A Time to Love

The first time that Alex called me was late one Saturday night.  I didn’t recognize the number, but it was a Georgia number, so I decided I should probably answer.

“Hey Anna, this is Alex.”  I recognized his low voice and was surprised that he called me.  He was my sister’s best friend and I knew him through her, but we had never talked on the phone before.

“Lydia, [my sister] gave me your number.  She always talks about you and says you’re good at encouraging and praying and stuff and…I could really use that…someone to listen, ya know?”  He sniffed and I could tell that he was crying.

I didn’t really know what to say.  He was making me sound like Mother Theresa.

Lord, please help me know how to encourage him, I pleaded.  I don’t know what to say.  

“I am supposed to live for a reason,” he told me, referring to his miraculous recovery from a gunshot wound to the head a few months previous.  Tonight though, he was in pain and was depressed and slurring his words.  “I know I’ve got a drug problem.  I just need cleaned up.”

I have no idea what I said, but every few weeks for months afterwards, we would talk and I would pray with him.  He was sincere, kind, thoughtful, and struggling.  We talked about forgiveness, redemption, courage, and love.  He wanted to do right, but he didn’t fully believe that he deserved God’s forgiveness or that he could muster the courage for permanent change.  “It’s easier to do the stuff that I’m used to doing,” he mentioned in one conversation.  “Change is a lot harder.”

He was right. Change is hard.

One afternoon, he called, excited because he was planning on starting rehab.  “I just have to wait until the insurance money comes in, then I can go.”  He talked about what he would do with his life after he got cleaned up, he had big plans for his future.

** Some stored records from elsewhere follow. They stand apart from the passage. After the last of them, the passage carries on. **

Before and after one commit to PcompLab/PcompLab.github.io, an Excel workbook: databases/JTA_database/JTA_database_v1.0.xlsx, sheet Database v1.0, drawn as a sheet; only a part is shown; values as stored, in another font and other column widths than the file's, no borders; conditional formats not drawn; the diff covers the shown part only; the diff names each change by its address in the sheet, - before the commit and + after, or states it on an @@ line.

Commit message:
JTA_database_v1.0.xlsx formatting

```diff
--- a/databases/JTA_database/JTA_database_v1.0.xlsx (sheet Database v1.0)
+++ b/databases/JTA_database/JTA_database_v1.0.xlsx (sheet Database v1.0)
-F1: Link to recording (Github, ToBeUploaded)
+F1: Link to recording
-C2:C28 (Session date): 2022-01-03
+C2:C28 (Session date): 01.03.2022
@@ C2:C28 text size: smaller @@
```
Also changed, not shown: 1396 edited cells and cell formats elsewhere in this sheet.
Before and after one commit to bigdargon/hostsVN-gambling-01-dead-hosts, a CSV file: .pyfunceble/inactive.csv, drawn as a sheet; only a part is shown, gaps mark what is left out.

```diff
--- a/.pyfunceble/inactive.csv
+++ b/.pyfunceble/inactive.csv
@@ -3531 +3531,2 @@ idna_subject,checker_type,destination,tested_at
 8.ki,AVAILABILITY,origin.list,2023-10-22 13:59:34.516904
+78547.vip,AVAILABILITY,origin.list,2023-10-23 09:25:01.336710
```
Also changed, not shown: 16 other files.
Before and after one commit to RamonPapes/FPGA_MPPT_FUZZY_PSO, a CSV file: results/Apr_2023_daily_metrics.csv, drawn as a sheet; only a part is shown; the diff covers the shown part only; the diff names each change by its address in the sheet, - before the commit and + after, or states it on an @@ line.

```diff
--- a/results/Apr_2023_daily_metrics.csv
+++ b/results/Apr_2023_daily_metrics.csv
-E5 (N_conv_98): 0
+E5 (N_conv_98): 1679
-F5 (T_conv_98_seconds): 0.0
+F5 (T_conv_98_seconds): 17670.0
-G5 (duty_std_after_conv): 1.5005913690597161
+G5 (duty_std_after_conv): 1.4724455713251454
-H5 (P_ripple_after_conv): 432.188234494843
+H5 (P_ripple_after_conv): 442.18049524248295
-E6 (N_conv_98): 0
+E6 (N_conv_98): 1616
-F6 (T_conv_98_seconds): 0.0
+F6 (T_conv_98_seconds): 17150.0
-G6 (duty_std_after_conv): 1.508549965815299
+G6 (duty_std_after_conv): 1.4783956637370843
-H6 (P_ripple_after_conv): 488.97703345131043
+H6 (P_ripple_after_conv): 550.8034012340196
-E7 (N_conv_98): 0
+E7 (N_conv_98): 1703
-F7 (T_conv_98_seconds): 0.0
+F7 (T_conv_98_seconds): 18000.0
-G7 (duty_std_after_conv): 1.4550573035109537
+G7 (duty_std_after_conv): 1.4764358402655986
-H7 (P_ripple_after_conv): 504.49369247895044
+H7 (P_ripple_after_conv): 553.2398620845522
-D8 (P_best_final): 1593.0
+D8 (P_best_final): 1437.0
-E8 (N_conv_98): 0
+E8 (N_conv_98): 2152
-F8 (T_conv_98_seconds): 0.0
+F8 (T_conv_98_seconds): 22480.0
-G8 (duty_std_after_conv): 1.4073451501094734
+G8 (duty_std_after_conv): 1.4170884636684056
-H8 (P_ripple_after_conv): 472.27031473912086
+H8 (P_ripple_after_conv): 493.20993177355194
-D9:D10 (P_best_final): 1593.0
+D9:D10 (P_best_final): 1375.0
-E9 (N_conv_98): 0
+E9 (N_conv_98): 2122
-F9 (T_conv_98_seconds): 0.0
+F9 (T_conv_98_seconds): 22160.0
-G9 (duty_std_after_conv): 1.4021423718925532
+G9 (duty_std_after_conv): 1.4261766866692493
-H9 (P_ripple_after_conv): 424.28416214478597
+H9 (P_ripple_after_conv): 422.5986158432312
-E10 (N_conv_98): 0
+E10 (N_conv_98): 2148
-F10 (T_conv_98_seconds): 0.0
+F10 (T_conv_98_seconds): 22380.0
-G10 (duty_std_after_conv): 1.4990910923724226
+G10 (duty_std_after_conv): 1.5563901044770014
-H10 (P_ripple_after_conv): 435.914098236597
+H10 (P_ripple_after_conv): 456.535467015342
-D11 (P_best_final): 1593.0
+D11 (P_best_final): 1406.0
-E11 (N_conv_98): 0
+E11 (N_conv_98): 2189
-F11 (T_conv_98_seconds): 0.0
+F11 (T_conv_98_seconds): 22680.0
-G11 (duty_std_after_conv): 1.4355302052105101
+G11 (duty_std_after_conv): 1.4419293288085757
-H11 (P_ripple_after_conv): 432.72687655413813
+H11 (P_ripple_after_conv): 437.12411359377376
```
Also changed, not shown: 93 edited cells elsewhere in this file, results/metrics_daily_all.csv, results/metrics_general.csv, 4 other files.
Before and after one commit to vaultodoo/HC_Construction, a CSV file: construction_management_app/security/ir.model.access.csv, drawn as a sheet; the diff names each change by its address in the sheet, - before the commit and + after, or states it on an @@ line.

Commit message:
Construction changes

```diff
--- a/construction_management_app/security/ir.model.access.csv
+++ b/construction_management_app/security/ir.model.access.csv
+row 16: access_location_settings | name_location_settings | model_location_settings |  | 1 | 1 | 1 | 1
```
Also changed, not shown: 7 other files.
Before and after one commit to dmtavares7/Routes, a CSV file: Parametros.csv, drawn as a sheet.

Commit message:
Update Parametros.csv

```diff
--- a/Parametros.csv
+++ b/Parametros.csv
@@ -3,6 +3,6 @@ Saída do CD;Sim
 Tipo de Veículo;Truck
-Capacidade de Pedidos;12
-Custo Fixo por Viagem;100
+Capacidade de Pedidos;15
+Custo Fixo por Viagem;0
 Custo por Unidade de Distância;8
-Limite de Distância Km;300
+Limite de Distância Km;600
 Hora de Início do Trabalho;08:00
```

A few days later, I got the news that he had died of a drug overdose.  The news hit me hard, as it did all those who know him.  Ironically, the day after his death, the insurance money arrived.

“Why?” I asked my husband through tears that night.  “Why do I let myself hope that maybe this time will be different?  Why do I let myself love people when I know I’m just setting myself up to get hurt?”

He hugged me.  “Isn’t loving the best way to get hurt?”

It’s been a little over a year, and he is still on my mind and heart.  Although I still wonder why things turned out the way they did, I do not regret getting to know him, even for a moment.  He reminds me that none of us are that different.  We all have our own struggles that we face and it’s good to reach out.  Are we willing to reach out to others?

Rest in peace, Alex.


  1. Anna~Thank you for sharing this story…you have a beautiful writing style and this is a good reminder to all of us who are in Christ to reach out to those in need of forgiveness and redemption, because we were also once in need of change. Change is hard! It is so much easier for all of us to dwell in the pits we create for ourselves–and that is exactly where Satan wants us to stay. Ethan was right…”Loving is the best way to get hurt.” Isaiah 54:8-10 God’s love won’t walk away.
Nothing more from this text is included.